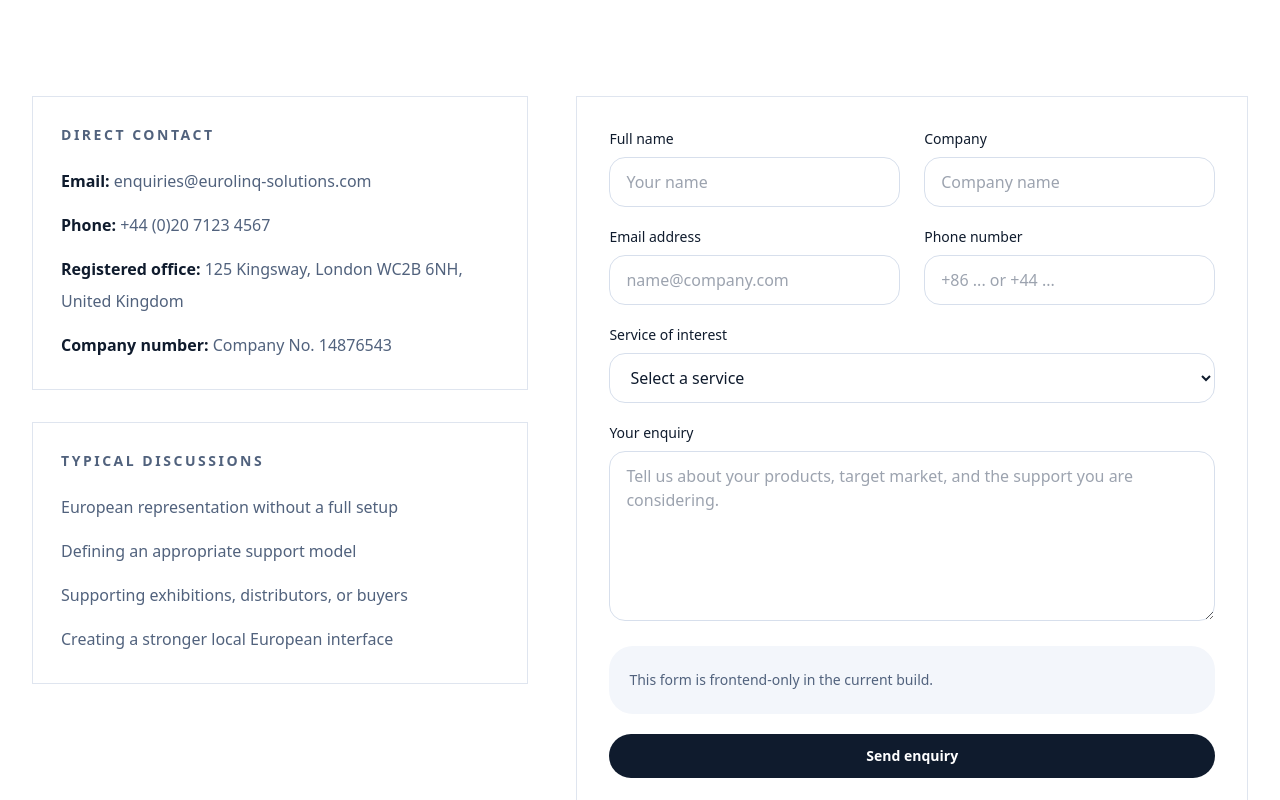
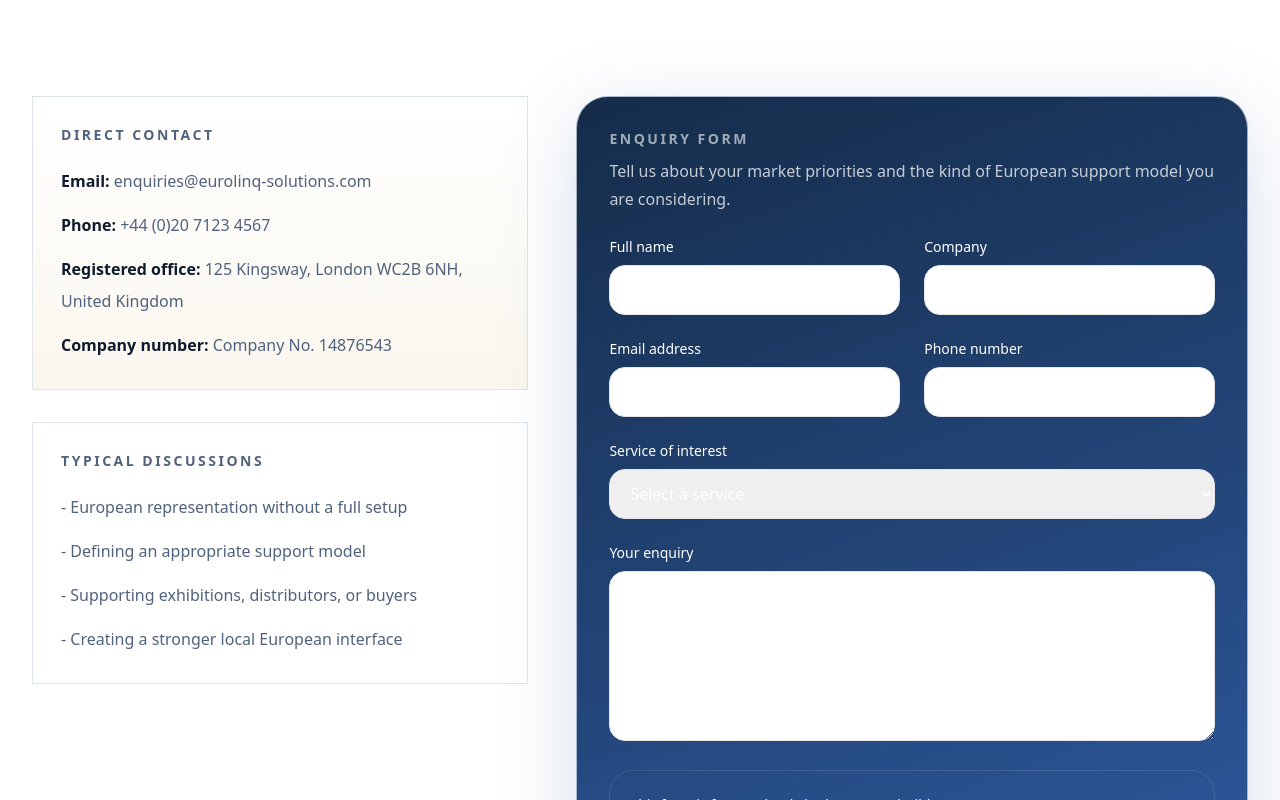
Before and after one commit to davimont62-maker/eurogateway-partners, a Next.js app: page /contact in a window 1280 px wide. Shown: the part 560-1360 px from the top of the page. Built offline with nearby package versions, Linux system fonts and the light colour scheme.

Commit message:
Refine premium contact page styling

```diff
--- a/app/contact/page.tsx
+++ b/app/contact/page.tsx
@@ -23,7 +23,7 @@ export default function ContactPage() {
       <section className="section-space">
         <div className="container-shell grid gap-12 lg:grid-cols-[0.85fr_1.15fr]">
           <div className="space-y-8">
-            <div className="card-surface p-7">
+            <div className="card-surface bg-[linear-gradient(180deg,rgba(255,255,255,0.98),rgba(244,235,215,0.42))] p-7">
               <p className="text-sm font-semibold uppercase tracking-[0.18em] text-slate">Direct contact</p>
               <div className="mt-5 space-y-3 text-base leading-8 text-slate">
                 <p>
@@ -46,10 +46,10 @@ export default function ContactPage() {
             <div className="card-surface p-7">
               <p className="text-sm font-semibold uppercase tracking-[0.18em] text-slate">Typical discussions</p>
               <ul className="mt-5 space-y-3 text-base leading-8 text-slate">
-                <li>European representation without a full setup</li>
-                <li>Defining an appropriate support model</li>
-                <li>Supporting exhibitions, distributors, or buyers</li>
-                <li>Creating a stronger local European interface</li>
+                <li>- European representation without a full setup</li>
+                <li>- Defining an appropriate support model</li>
+                <li>- Supporting exhibitions, distributors, or buyers</li>
+                <li>- Creating a stronger local European interface</li>
               </ul>
             </div>
           </div>
--- a/components/contact-form.tsx
+++ b/components/contact-form.tsx
@@ -1,53 +1,61 @@
 export function ContactForm() {
   return (
-    <form className="card-surface grid gap-5 p-8">
+    <form className="grid gap-6 rounded-[2rem] border border-white/60 bg-[linear-gradient(160deg,rgba(16,40,70,0.98),rgba(29,76,152,0.92))] p-8 text-white shadow-glow">
+      <div className="space-y-2">
+        <p className="text-sm font-semibold uppercase tracking-[0.18em] text-white/60">Enquiry form</p>
+        <p className="max-w-2xl text-base leading-7 text-white/75">
+          Tell us about your market priorities and the kind of European support model you are
+          considering.
+        </p>
+      </div>
+
       <div className="grid gap-6 md:grid-cols-2">
-        <label className="text-sm font-medium text-ink">
+        <label className="text-sm font-medium text-white">
           Full name
           <input
             type="text"
             name="name"
-            className="mt-2 w-full rounded-2xl border border-line px-4 py-3 text-base text-ink outline-none focus:border-accent"
+            className="mt-2 w-full rounded-2xl border border-white/16 bg-white/8 px-4 py-3 text-base text-white outline-none placeholder:text-white/45 focus:border-white/35"
             placeholder="Your name"
           />
         </label>
-        <label className="text-sm font-medium text-ink">
+        <label className="text-sm font-medium text-white">
           Company
           <input
             type="text"
             name="company"
-            className="mt-2 w-full rounded-2xl border border-line px-4 py-3 text-base text-ink outline-none focus:border-accent"
+            className="mt-2 w-full rounded-2xl border border-white/16 bg-white/8 px-4 py-3 text-base text-white outline-none placeholder:text-white/45 focus:border-white/35"
             placeholder="Company name"
           />
         </label>
       </div>
 
       <div className="grid gap-6 md:grid-cols-2">
-        <label className="text-sm font-medium text-ink">
+        <label className="text-sm font-medium text-white">
           Email address
           <input
             type="email"
             name="email"
-            className="mt-2 w-full rounded-2xl border border-line px-4 py-3 text-base text-ink outline-none focus:border-accent"
+            className="mt-2 w-full rounded-2xl border border-white/16 bg-white/8 px-4 py-3 text-base text-white outline-none placeholder:text-white/45 focus:border-white/35"
             placeholder="name@company.com"
           />
         </label>
-        <label className="text-sm font-medium text-ink">
+        <label className="text-sm font-medium text-white">
           Phone number
           <input
             type="tel"
             name="phone"
-            className="mt-2 w-full rounded-2xl border border-line px-4 py-3 text-base text-ink outline-none focus:border-accent"
+            className="mt-2 w-full rounded-2xl border border-white/16 bg-white/8 px-4 py-3 text-base text-white outline-none placeholder:text-white/45 focus:border-white/35"
             placeholder="+86 ... or +44 ..."
           />
         </label>
       </div>
 
-      <label className="text-sm font-medium text-ink">
+      <label className="text-sm font-medium text-white">
         Service of interest
         <select
           name="service"
-          className="mt-2 w-full rounded-2xl border border-line bg-white px-4 py-3 text-base text-ink outline-none focus:border-accent"
+          className="mt-2 w-full rounded-2xl border border-white/16 bg-white/8 px-4 py-3 text-base text-white outline-none focus:border-white/35"
           defaultValue=""
         >
           <option value="" disabled>
@@ -62,22 +70,25 @@ export function ContactForm() {
         </select>
       </label>
 
-      <label className="text-sm font-medium text-ink">
+      <label className="text-sm font-medium text-white">
         Your enquiry
         <textarea
           name="message"
           rows={6}
-          className="mt-2 w-full rounded-2xl border border-line px-4 py-3 text-base text-ink outline-none focus:border-accent"
+          className="mt-2 w-full rounded-2xl border border-white/16 bg-white/8 px-4 py-3 text-base text-white outline-none placeholder:text-white/45 focus:border-white/35"
           placeholder="Tell us about your products, target market, and the support you are considering."
         />
       </label>
 
-      <div className="rounded-3xl bg-mist p-5 text-sm leading-7 text-slate">
+      <div className="rounded-3xl border border-white/10 bg-white/8 p-5 text-sm leading-7 text-white/68">
         This form is frontend-only in the current build.
         {/* Future backend integration can be connected here via CRM, email automation, or form handling endpoint. */}
       </div>
 
-      <button type="submit" className="button-primary">
+      <button
+        type="submit"
+        className="inline-flex items-center justify-center rounded-full bg-white px-6 py-3 text-sm font-semibold text-ink hover:bg-goldSoft"
+      >
         Send enquiry
       </button>
     </form>
```
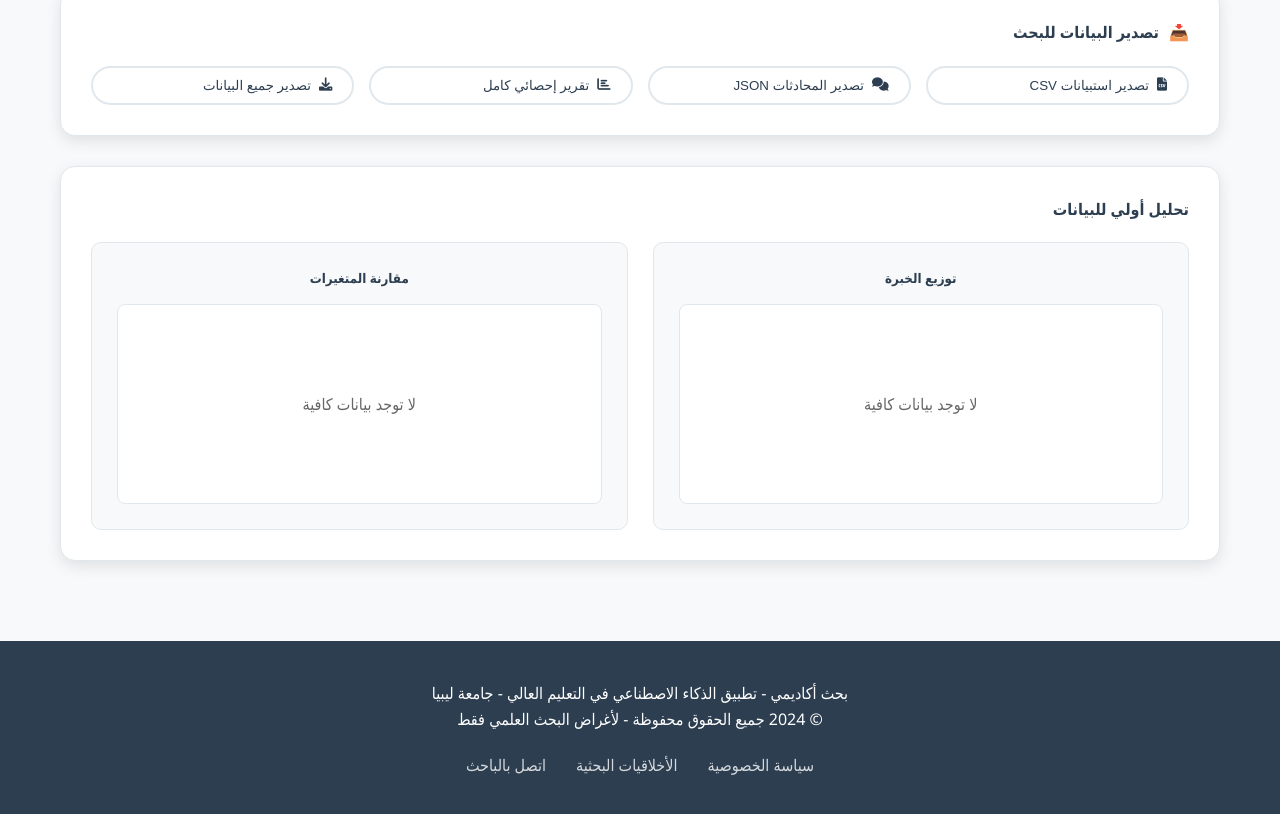
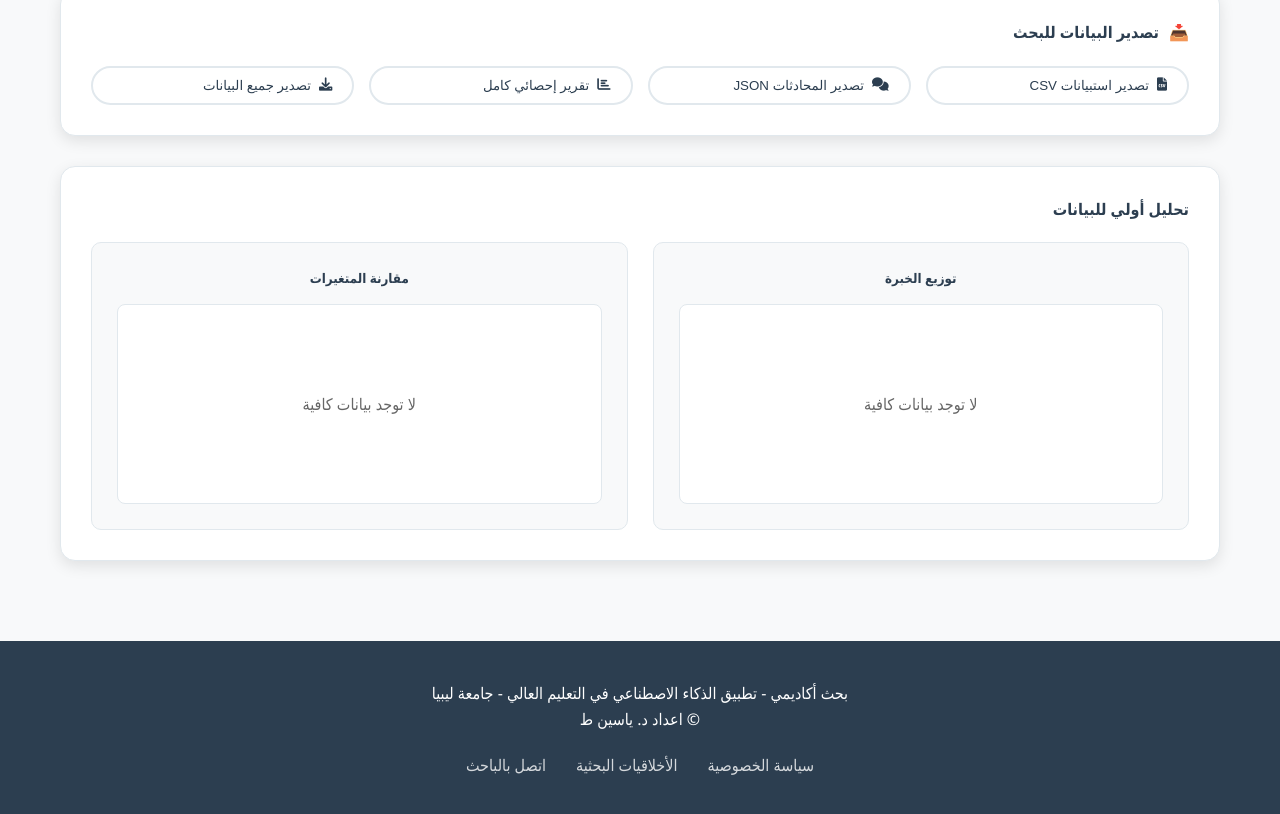
Before and after one commit to mohammeds736/Yasin-, a plain HTML site: page index.html in a window 1280 px wide. Shown: the part 5453-6267 px from the top of the page. Drawn offline with Linux system fonts and the light colour scheme.

Commit message:
Update index.html

```diff
--- a/index.html
+++ b/index.html
@@ -359,7 +359,7 @@
     <footer class="footer">
         <div class="container">
             <p>بحث أكاديمي - تطبيق الذكاء الاصطناعي في التعليم العالي - جامعة ليبيا</p>
-            <p>© 2024 جميع الحقوق محفوظة - لأغراض البحث العلمي فقط</p>
+            <p>© اعداد د. ياسين ط</p>
             <div class="footer-links">
                 <a href="#privacy">سياسة الخصوصية</a>
                 <a href="#ethics">الأخلاقيات البحثية</a>
```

# # # #

Task objective: Could you reproduce all of the data above exactly and skip any image?

Exercise answer:
Before and after one commit to davimont62-maker/eurogateway-partners, a Next.js app: page /contact in a window 1280 px wide. Shown: the part 560-1360 px from the top of the page. Built offline with nearby package versions, Linux system fonts and the light colour scheme.

Commit message:
Refine premium contact page styling

```diff
--- a/app/contact/page.tsx
+++ b/app/contact/page.tsx
@@ -23,7 +23,7 @@ export default function ContactPage() {
       <section className="section-space">
         <div className="container-shell grid gap-12 lg:grid-cols-[0.85fr_1.15fr]">
           <div className="space-y-8">
-            <div className="card-surface p-7">
+            <div className="card-surface bg-[linear-gradient(180deg,rgba(255,255,255,0.98),rgba(244,235,215,0.42))] p-7">
               <p className="text-sm font-semibold uppercase tracking-[0.18em] text-slate">Direct contact</p>
               <div className="mt-5 space-y-3 text-base leading-8 text-slate">
                 <p>
@@ -46,10 +46,10 @@ export default function ContactPage() {
             <div className="card-surface p-7">
               <p className="text-sm font-semibold uppercase tracking-[0.18em] text-slate">Typical discussions</p>
               <ul className="mt-5 space-y-3 text-base leading-8 text-slate">
-                <li>European representation without a full setup</li>
-                <li>Defining an appropriate support model</li>
-                <li>Supporting exhibitions, distributors, or buyers</li>
-                <li>Creating a stronger local European interface</li>
+                <li>- European representation without a full setup</li>
+                <li>- Defining an appropriate support model</li>
+                <li>- Supporting exhibitions, distributors, or buyers</li>
+                <li>- Creating a stronger local European interface</li>
               </ul>
             </div>
           </div>
--- a/components/contact-form.tsx
+++ b/components/contact-form.tsx
@@ -1,53 +1,61 @@
 export function ContactForm() {
   return (
-    <form className="card-surface grid gap-5 p-8">
+    <form className="grid gap-6 rounded-[2rem] border border-white/60 bg-[linear-gradient(160deg,rgba(16,40,70,0.98),rgba(29,76,152,0.92))] p-8 text-white shadow-glow">
+      <div className="space-y-2">
+        <p className="text-sm font-semibold uppercase tracking-[0.18em] text-white/60">Enquiry form</p>
+        <p className="max-w-2xl text-base leading-7 text-white/75">
+          Tell us about your market priorities and the kind of European support model you are
+          considering.
+        </p>
+      </div>
+
       <div className="grid gap-6 md:grid-cols-2">
-        <label className="text-sm font-medium text-ink">
+        <label className="text-sm font-medium text-white">
           Full name
           <input
             type="text"
             name="name"
-            className="mt-2 w-full rounded-2xl border border-line px-4 py-3 text-base text-ink outline-none focus:border-accent"
+            className="mt-2 w-full rounded-2xl border border-white/16 bg-white/8 px-4 py-3 text-base text-white outline-none placeholder:text-white/45 focus:border-white/35"
             placeholder="Your name"
           />
         </label>
-        <label className="text-sm font-medium text-ink">
+        <label className="text-sm font-medium text-white">
           Company
           <input
             type="text"
             name="company"
-            className="mt-2 w-full rounded-2xl border border-line px-4 py-3 text-base text-ink outline-none focus:border-accent"
+            className="mt-2 w-full rounded-2xl border border-white/16 bg-white/8 px-4 py-3 text-base text-white outline-none placeholder:text-white/45 focus:border-white/35"
             placeholder="Company name"
           />
         </label>
       </div>
 
       <div className="grid gap-6 md:grid-cols-2">
-        <label className="text-sm font-medium text-ink">
+        <label className="text-sm font-medium text-white">
           Email address
           <input
             type="email"
             name="email"
-            className="mt-2 w-full rounded-2xl border border-line px-4 py-3 text-base text-ink outline-none focus:border-accent"
+            className="mt-2 w-full rounded-2xl border border-white/16 bg-white/8 px-4 py-3 text-base text-white outline-none placeholder:text-white/45 focus:border-white/35"
             placeholder="name@company.com"
           />
         </label>
-        <label className="text-sm font-medium text-ink">
+        <label className="text-sm font-medium text-white">
           Phone number
           <input
             type="tel"
             name="phone"
-            className="mt-2 w-full rounded-2xl border border-line px-4 py-3 text-base text-ink outline-none focus:border-accent"
+            className="mt-2 w-full rounded-2xl border border-white/16 bg-white/8 px-4 py-3 text-base text-white outline-none placeholder:text-white/45 focus:border-white/35"
             placeholder="+86 ... or +44 ..."
           />
         </label>
       </div>
 
-      <label className="text-sm font-medium text-ink">
+      <label className="text-sm font-medium text-white">
         Service of interest
         <select
           name="service"
-          className="mt-2 w-full rounded-2xl border border-line bg-white px-4 py-3 text-base text-ink outline-none focus:border-accent"
+          className="mt-2 w-full rounded-2xl border border-white/16 bg-white/8 px-4 py-3 text-base text-white outline-none focus:border-white/35"
           defaultValue=""
         >
           <option value="" disabled>
@@ -62,22 +70,25 @@ export function ContactForm() {
         </select>
       </label>
 
-      <label className="text-sm font-medium text-ink">
+      <label className="text-sm font-medium text-white">
         Your enquiry
         <textarea
           name="message"
           rows={6}
-          className="mt-2 w-full rounded-2xl border border-line px-4 py-3 text-base text-ink outline-none focus:border-accent"
+          className="mt-2 w-full rounded-2xl border border-white/16 bg-white/8 px-4 py-3 text-base text-white outline-none placeholder:text-white/45 focus:border-white/35"
           placeholder="Tell us about your products, target market, and the support you are considering."
         />
       </label>
 
-      <div className="rounded-3xl bg-mist p-5 text-sm leading-7 text-slate">
+      <div className="rounded-3xl border border-white/10 bg-white/8 p-5 text-sm leading-7 text-white/68">
         This form is frontend-only in the current build.
         {/* Future backend integration can be connected here via CRM, email automation, or form handling endpoint. */}
       </div>
 
-      <button type="submit" className="button-primary">
+      <button
+        type="submit"
+        className="inline-flex items-center justify-center rounded-full bg-white px-6 py-3 text-sm font-semibold text-ink hover:bg-goldSoft"
+      >
         Send enquiry
       </button>
     </form>
```
Before and after one commit to mohammeds736/Yasin-, a plain HTML site: page index.html in a window 1280 px wide. Shown: the part 5453-6267 px from the top of the page. Drawn offline with Linux system fonts and the light colour scheme.

Commit message:
Update index.html

```diff
--- a/index.html
+++ b/index.html
@@ -359,7 +359,7 @@
     <footer class="footer">
         <div class="container">
             <p>بحث أكاديمي - تطبيق الذكاء الاصطناعي في التعليم العالي - جامعة ليبيا</p>
-            <p>© 2024 جميع الحقوق محفوظة - لأغراض البحث العلمي فقط</p>
+            <p>© اعداد د. ياسين ط</p>
             <div class="footer-links">
                 <a href="#privacy">سياسة الخصوصية</a>
                 <a href="#ethics">الأخلاقيات البحثية</a>
```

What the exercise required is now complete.